SKI-606 inhibits Abl as well as Src family nonreceptor tyrosine kinases and is active in vivo against Src-transformed fibroblasts and K562 CML xenografts ( 33, 34, 43). Its activity against K562 tumors is likely due to inhibition of the tyrosine kinase activity of Bcr-Abl, although the ability of SKI-606 to inhibit Src family kinases may also be physiologically significant in this model. The Abl inhibitor imatinib has marginal activity against HT29 xenografts, an activity ascribed to the additional activity of imatinib against the receptor tyrosine kinase c-Kit ( 44). However, it is possible that Abl inhibition was also a factor in that study; therefore, the ability of SKI-606 to inhibit Abl might contribute to its in vivo activity against colon tumor xenografts. We note that SKI-606 does not possess pharmacologically significant activity against several other kinases, including PDGF receptor, FGF receptor, Her-2, epidermal growth factor receptor (EGFR), IGF-I receptor, KDR (Flk-1), protein kinase A, protein kinase C, IKK, Cdk4, p38, and S6K ( 33). 5
SKI-606 has less obvious effects on the tumor lines in this study than observed for EGFR or Abl tyrosine kinase inhibitors now in the clinic, where antiproliferative activity consistent with inhibition of biochemical activity of those kinases was reported ( 45– 47). Other investigators failed to find any correlation between Src expression and response to their potent Src inhibitors in proliferation assays in culture or in vivo ( 28, 48). However, Src inhibitors besides SKI-606 block anchorage-independent growth of HT29 cells and those compounds were also less effective in blocking proliferation on plastic, perhaps reflecting increased Src activity in tumor cells kept in suspension ( 49, 50). Because SKI-606 reduces VEGF-mediated vascular permeability and tumor cell extravasation, the effect of Src inhibition on stromal cells, as well as on other tumor-host interactions, may be critical determinants for in vivo efficacy. It is perhaps significant that both epidemiologic and laboratory evidence suggests an important role for Src in metastatic cancer. SKI-606 activity in the s.c. xenografts presented here is modest compared with the striking results reported for PP2 in the metastasis model ( 29). Although work is in progress to define SKI-606 activity in this and other metastatic tumor models, the clinic remains the definitive test of the efficacy of this molecule.

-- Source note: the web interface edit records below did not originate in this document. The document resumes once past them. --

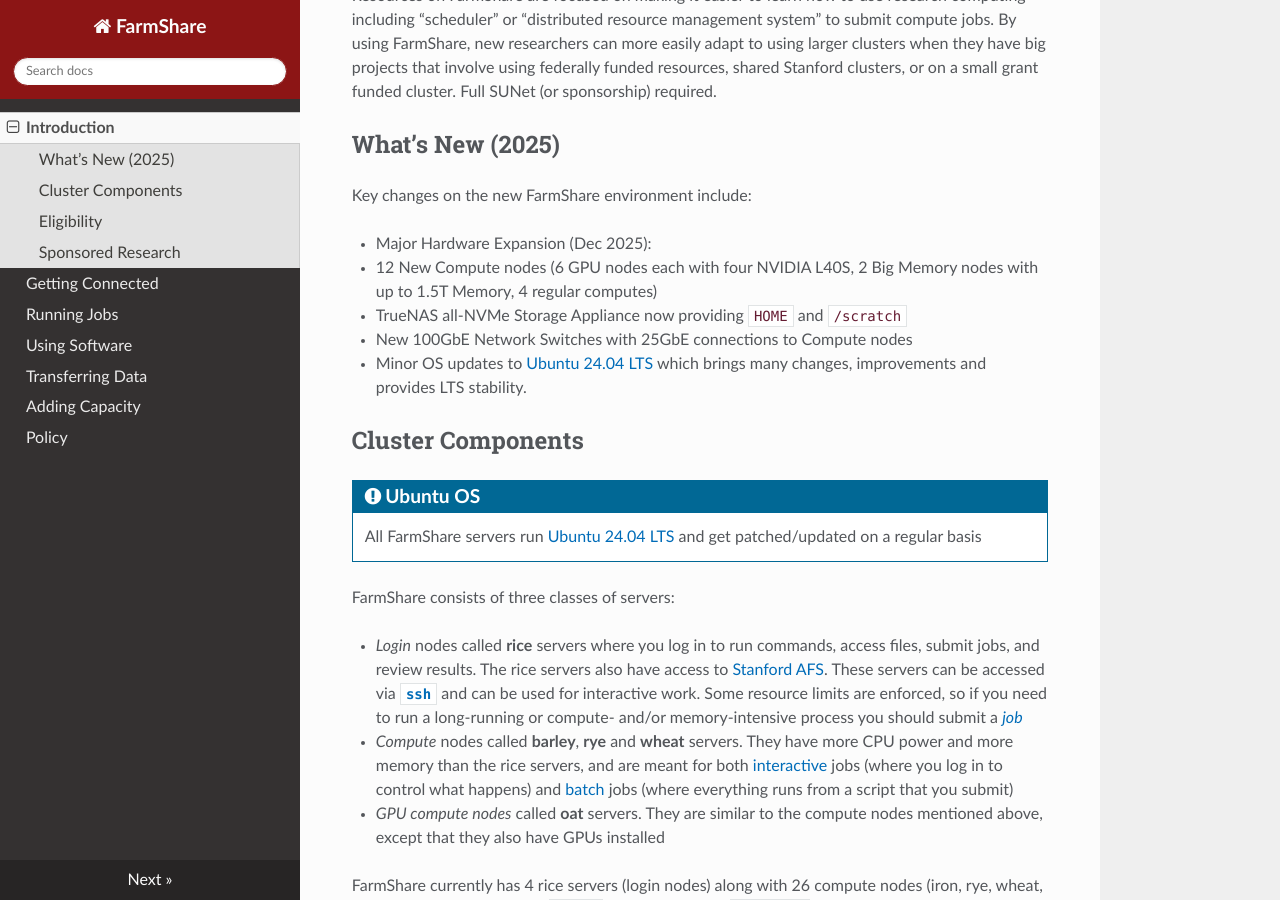
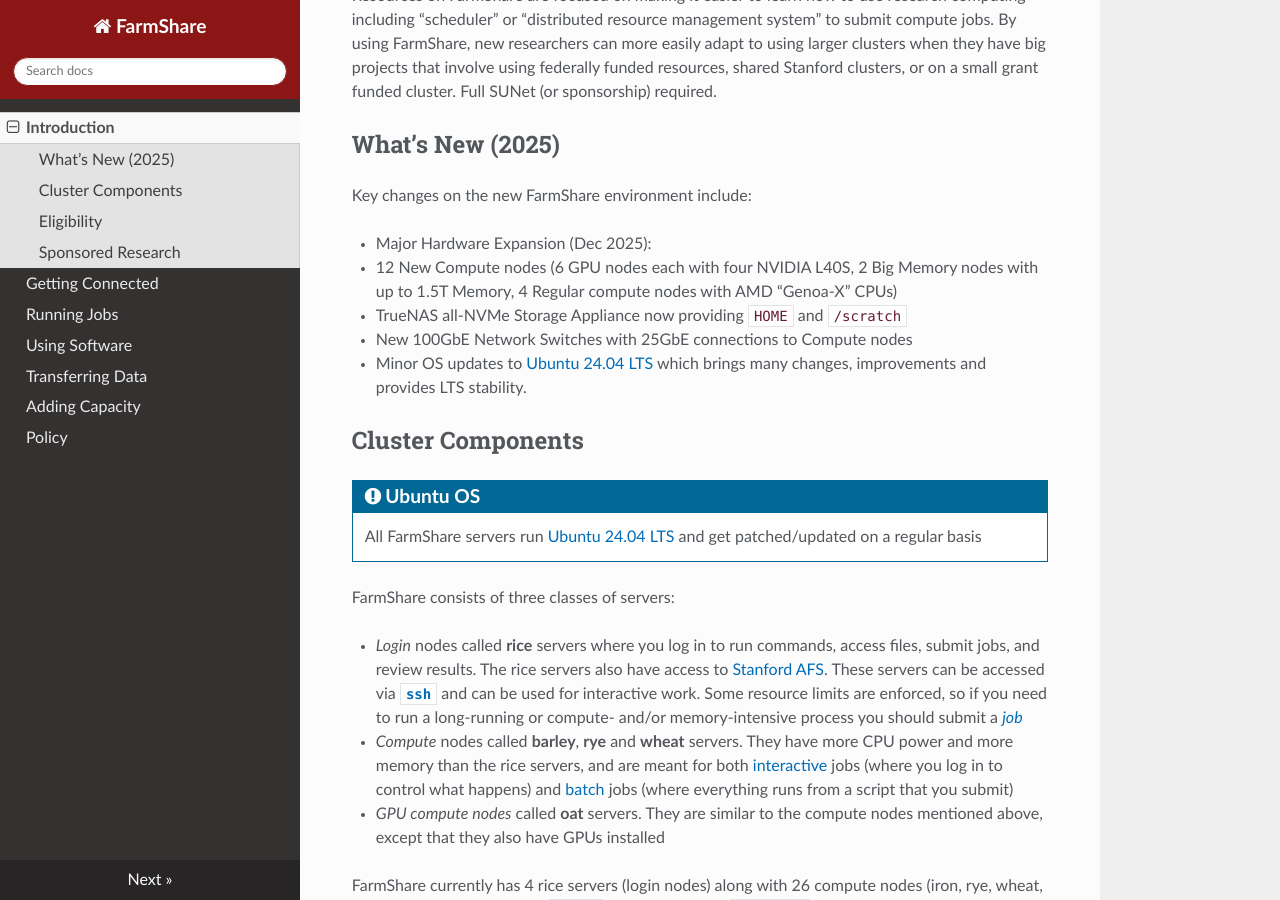
Before and after one commit to stanford-rc/farmshare-docs, an MkDocs documentation site: the page built from docs/index.md, in a window 1280 px wide and 900 px high, scrolled down 368 px. Built offline with MkDocs 1.6.1, drawn with Linux system fonts in a browser that asks for light colours; nearby versions of some CDN libraries.

Commit message:
Update hardware details in FarmShare environment docs

```diff
--- a/docs/index.md
+++ b/docs/index.md
@@ -11,7 +11,7 @@
 Key changes on the new FarmShare environment include:
 
 * Major Hardware Expansion (Dec 2025):
-   * 12 New Compute nodes (6 GPU nodes each with four NVIDIA L40S, 2 Big Memory nodes with up to 1.5T Memory, 4 regular computes)
+   * 12 New Compute nodes (6 GPU nodes each with four NVIDIA L40S, 2 Big Memory nodes with up to 1.5T Memory, 4 Regular compute nodes with AMD "Genoa-X" CPUs)
    * TrueNAS all-NVMe Storage Appliance now providing `HOME` and `/scratch`
    * New 100GbE Network Switches with 25GbE connections to Compute nodes
 * Minor OS updates to [Ubuntu 24.04 LTS](https://wiki.ubuntu.com/NobleNumbat/ReleaseNotes) which brings many changes, improvements and provides LTS stability.
```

The costs of publication of this article were defrayed in part by the payment of page charges. This article must therefore be hereby marked advertisement in accordance with 18 U.S.C. Section 1734 solely to indicate this fact.
We thank Dr. Lewis Carroll Strauss for critical review of the article.
- Received July 14, 2004.
- Revision received April 6, 2005.
- Accepted April 12, 2005.
- ©2005 American Association for Cancer Research.